There are, of course, other things going on besides Altina and Regis liking each other and being unable to convey it properly. Regis’ impact is felt on multiple people, especially Clarisse, who may couch it in the form of teasing but clearly likes Regis a whole lot more than she’s ever going to let on. There’s also the matter of Gilbert, the mercenary that was captured last volume, and trying to negotiate so that he’ll join them rather than simply be executed as everyone expects. Unfortunately, the news of the King’s death makes negotiations fall apart a bit. Gilbert’s three sisters are still at large, although they’re a lot less dangerous on their own. And Bastian and Eliza are returning from Britannia after events in the short story collection, meaning there’s another royal to throw into this chaos. With all this going on, there is also personal defeat – Eric’s injury has injured their hand to the point of being unable to use a sword anymore, and Eric is devastated by this.
Despite all the bad news, there is quite a bit of comedy in this book, mostly stemming from Regis’ inhuman self-deprecation, which has actually become a genuine weakness – praise seems to cause him pain. Given that he’s generally considered by everyone not named Regis to be a brilliant strategist, you can imagine how he holds up when he’s escorted by a gorgeous young woman to return to the capital to get a promotion and a title – he’d rather be doing anything else. Altina is also her usual blockheaded, mildly tsundere self – please do not pull anyone into your boobs when you are wearing armor, kid. I get the feeling she’s gonna miss Regis more than he’s gonna miss her, at least in terms of the war. What’s more, given Latrielle assigning Regis as his aid for the immediate future, their separation may be longer than expected.

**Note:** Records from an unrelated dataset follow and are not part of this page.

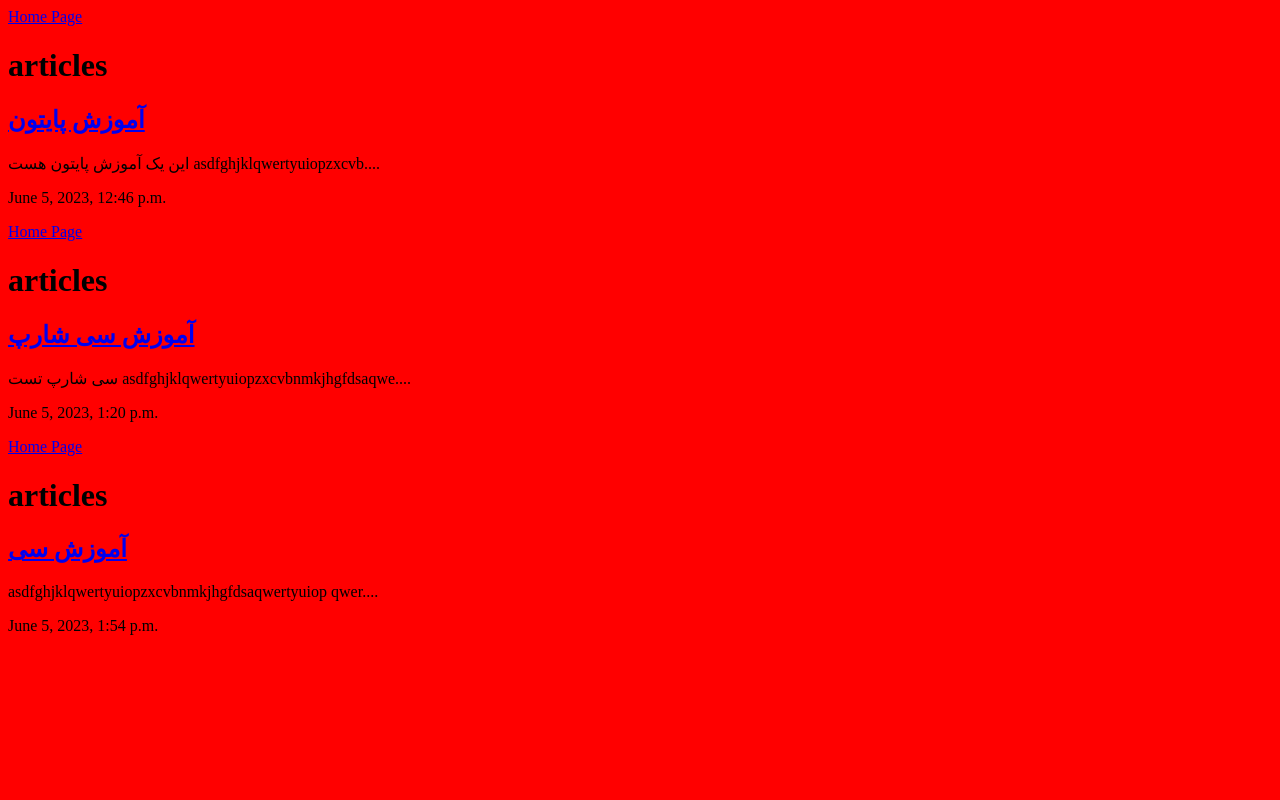
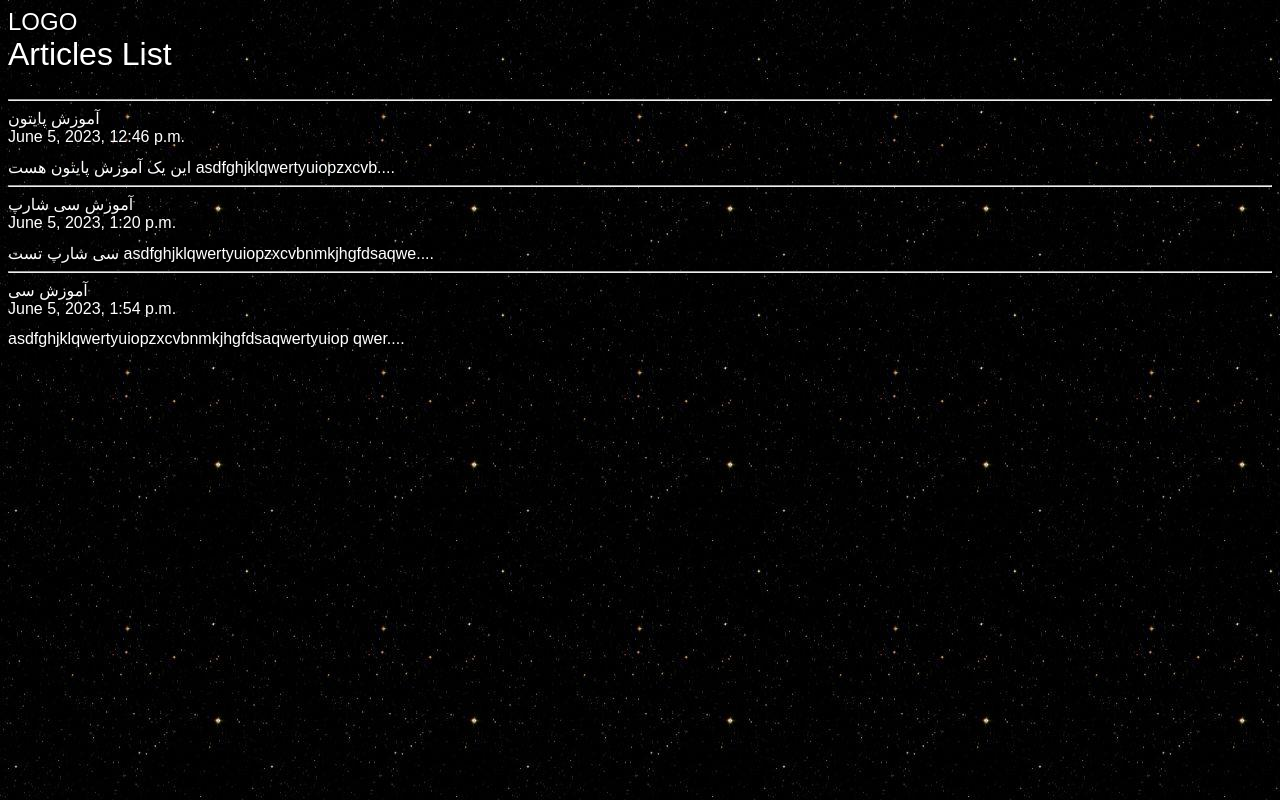
Before and after one commit to abdollahi-mahdi1985/mydjangoBlog, a Django app: page /articles/ in a window 1280 px wide. Run offline with Django 4.2, Linux system fonts and the light colour scheme; data comes from the database, SQL or seed files in the repository.

Commit message:
commit urtls slug

```diff
--- a/articles/templates/articles/articleslist.html
+++ b/articles/templates/articles/articleslist.html
@@ -1,31 +1,25 @@
-{% load static %}
-{% for articles in articles %}
+{% extends "Base.html" %}
+{% block title %}
+    Articles
+{% endblock %}
+
+{% block content %}
+
+    <div class="container">
+        <h1>Articles List</h1>
+    <br>
+          {% for articles in articles %}
+              <hr class="hr" />
+              <div class="d-flex"><a href="{% url 'articles:detail' slug=articles.slug %}">{{ articles.title }}</a></div>
+              <!-- Element on the left -->
+              <!-- Vertical divider -->
+              <div class="vr" style="height: 30px;">{{ articles.date }} </div>
+
+              <!-- Element on the left -->
+              <div class="px-4">{{ articles.snippet }}</div>
+
+        {%endfor%}
+    </div>
 
 
-<!DOCTYPE html>
-<html lang="en">
-<head>
-    <meta charset="UTF-8">
-    <title>articles</title>
-    <link rel="stylesheet" href="{% static 'style.css' %}">
-</head>
-<body>
-    <div class="container">
-        <a href="{{'home'}}">Home Page</a>
-        <h1>articles</h1>
-        <h2>
-            <a href="#">{{ articles.title }}</a>
-        </h2>
-        <p>{{ articles.snippet }}</p>
-        <p>{{ articles.date }}</p>
-
-
-    </div>
-
-</body>
-</html>
-
-
-
-
-{% endfor %}
+{% endblock %}
--- a/articles/urls.py
+++ b/articles/urls.py
@@ -1,7 +1,9 @@
 from django.urls import path
 from . import views
 
+app_name = 'articles'
 urlpatterns = [
-    path('', views.articleslist, name='articles'),
+    path('', views.articleslist, name='list'),
+    path('<slug>', views.article_detail, name='detail')
 
 ]
--- a/articles/views.py
+++ b/articles/views.py
@@ -1,4 +1,4 @@
-from django.shortcuts import render
+from django.shortcuts import render, HttpResponse
 from . import models
 
 
@@ -8,3 +8,7 @@ def articleslist(request):
     articles = models.Articles.objects.all()
     args = {'articles': articles}
     return render(request, 'articles/articleslist.html', args)
+
+
+def article_detail(request, slug):
+    return HttpResponse(slug)
--- a/assets/style.css
+++ b/assets/style.css
@@ -1,3 +1,22 @@
 body{
-    background-color: red;
+    background-color: #0f121f;
+    background-image: url(stars.jpg);
+    color: #fff;
+    background-repeat-y:no-repeat;
+    background-attachment: fixed;
+
+
 }
+body{
+    font-family: arial;
+
+}
+h1,h2,h3,h4,h5{
+    font-weight: normal;
+    margin: 0;
+}
+
+a,a:hover,a:visited{
+    color: #fff;
+    text-decoration: none;
+}
--- a/blog_site/settings.py
+++ b/blog_site/settings.py
@@ -11,6 +11,8 @@ https://docs.djangoproject.com/en/4.2/ref/settings/
 """
 import os
 from pathlib import Path
+
+from django.core.checks import templates
 
 # Build paths inside the project like this: BASE_DIR / 'subdir'.
 BASE_DIR = Path(__file__).resolve().parent.parent
@@ -35,7 +37,6 @@ INSTALLED_APPS = [
     'django.contrib.sessions',
     'django.contrib.messages',
     'django.contrib.staticfiles',
-    'blog',
     'articles',
 
 ]
@@ -55,7 +56,7 @@ ROOT_URLCONF = 'blog_site.urls'
 TEMPLATES = [
     {
         'BACKEND': 'django.template.backends.django.DjangoTemplates',
-        'DIRS': [],
+        'DIRS': ['templates'],
         'APP_DIRS': True,
         'OPTIONS': {
             'context_processors': [
--- a/blog_site/urls.py
+++ b/blog_site/urls.py
@@ -16,7 +16,8 @@ Including another URLconf
 """
 from django.contrib import admin
 from django.urls import path, include
-from blog import views
+# from blog import views
+from . import views
 from django.contrib.staticfiles.urls import staticfiles_urlpatterns
 
 urlpatterns = [
--- a/blog_site/views.py
+++ b/blog_site/views.py
@@ -0,0 +1,5 @@
+from django.shortcuts import render
+
+
+def home_page(request):
+    return render(request, 'home.html')
--- a/templates/Base.html
+++ b/templates/Base.html
@@ -2,27 +2,19 @@
 <!DOCTYPE html>
 <html lang="en">
 <head>
-
     <meta charset="UTF-8">
      <title>
-
-     #Insert from page
-        {%block title%}
-     Articles
-        {%endblock%}
-
-
+         {% block title %}
+         {% endblock %}
      </title>
 
      <link rel="stylesheet" href="{% static 'style.css' %}">
 </head>
 <body>
-
-#Insert from page
-    {%block content%}
-
+<h2>
+    <a href="{% url 'articles:list' %}">LOGO</a>
+</h2>
+    {%block content %}
     {%endblock%}
-
-
 </body>
 </html>
```
Also changed, not shown: 1 other file.
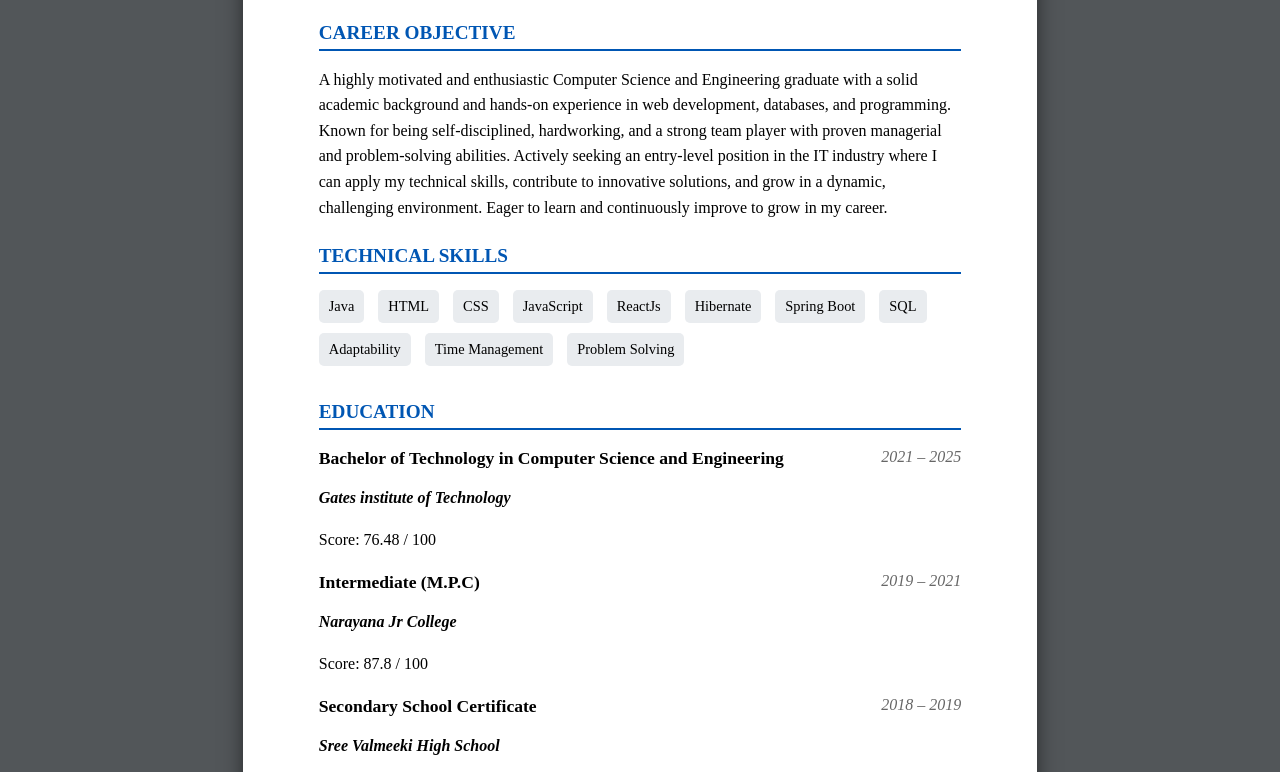
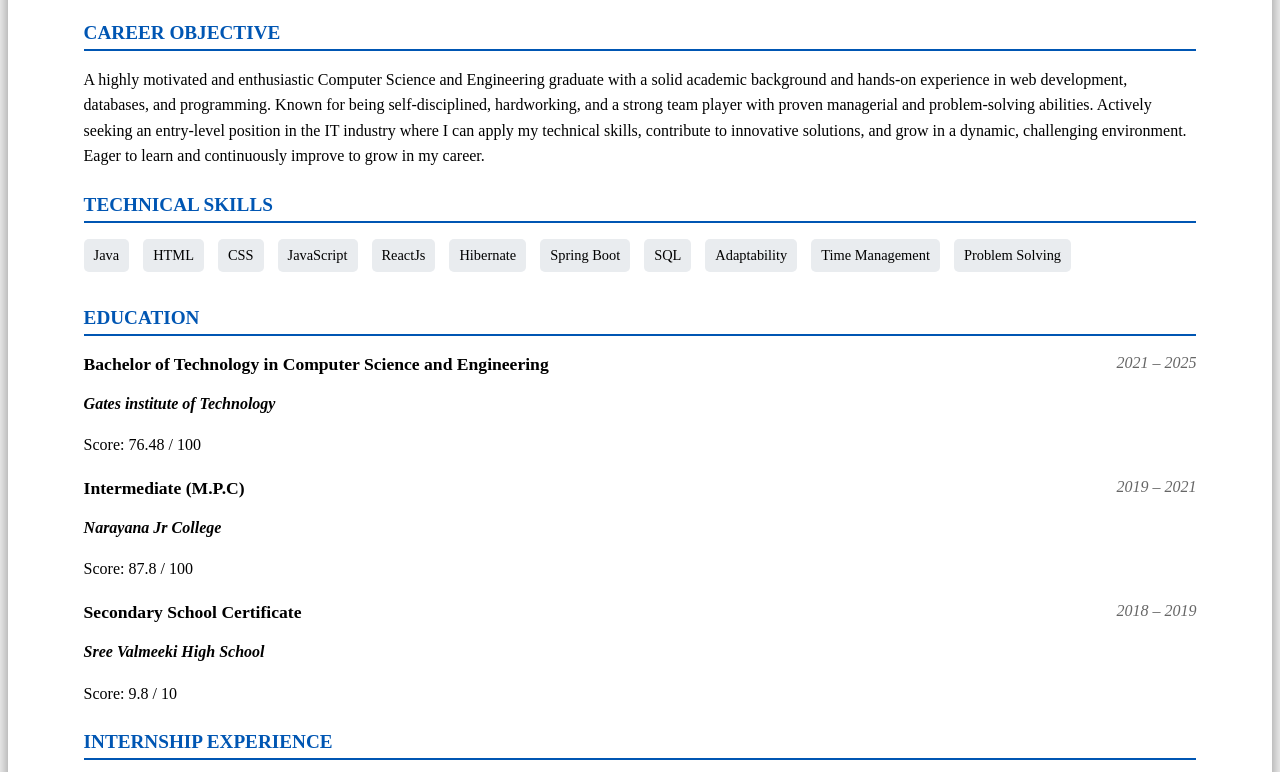
Before and after one commit to inan0215/Resume, a plain HTML site: page index.html in a window 1280 px wide. Shown: the part 135-907 px from the top of the page. Drawn offline with Linux system fonts and the light colour scheme.

Commit message:
Update index.html

```diff
--- a/index.html
+++ b/index.html
@@ -5,20 +5,8 @@
     <meta name="viewport" content="width=device-width, initial-scale=1.0">
     <title>Vooturi Yuvaraju Reddy - Resume</title>
     <style>
-        /* A4 Paper Simulation Styles */
-        body {
-            /* Set a background color to see the A4 page effect */
-            background-color: #525659;
-            margin: 0;
-            padding: 0;
-            display: flex;
-            justify-content: center;
-        }
 
         .container {
-            /* A4 Dimensions */
-            width: 21cm;
-            min-height: 29.7cm;
 
             /* Visual Styling */
             background: #fff;
```
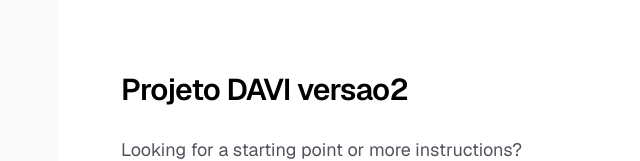
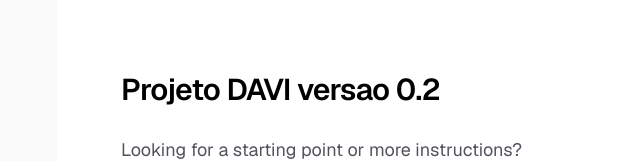
Before and after one commit to dougalex2000/test-doug, a Next.js app: page / in a window 1280 px wide. Shown: the part 252-413 px from the top of the page, without its empty margins (199-839 px from the left). Built offline with nearby package versions, Linux system fonts and the light colour scheme.

Commit message:
teste 2.0

```diff
--- a/app/page.tsx
+++ b/app/page.tsx
@@ -14,7 +14,7 @@ export default function Home() {
         />
         <div className="flex flex-col items-center gap-6 text-center sm:items-start sm:text-left">
           <h1 className="max-w-xs text-3xl font-semibold leading-10 tracking-tight text-black dark:text-zinc-50">
-           Projeto DAVI versao2
+           Projeto DAVI versao 0.2
           </h1>
           <p className="max-w-md text-lg leading-8 text-zinc-600 dark:text-zinc-400">
             Looking for a starting point or more instructions? Head over to{" "}
```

The author continues to write both this and How NOT to Summon a Demon Lord at the same time, which if nothing else shows off their ability to write in different styles. For those who like a fun, action-filled fantasy with much less fanservice than the other title, Altina remains a solid bet.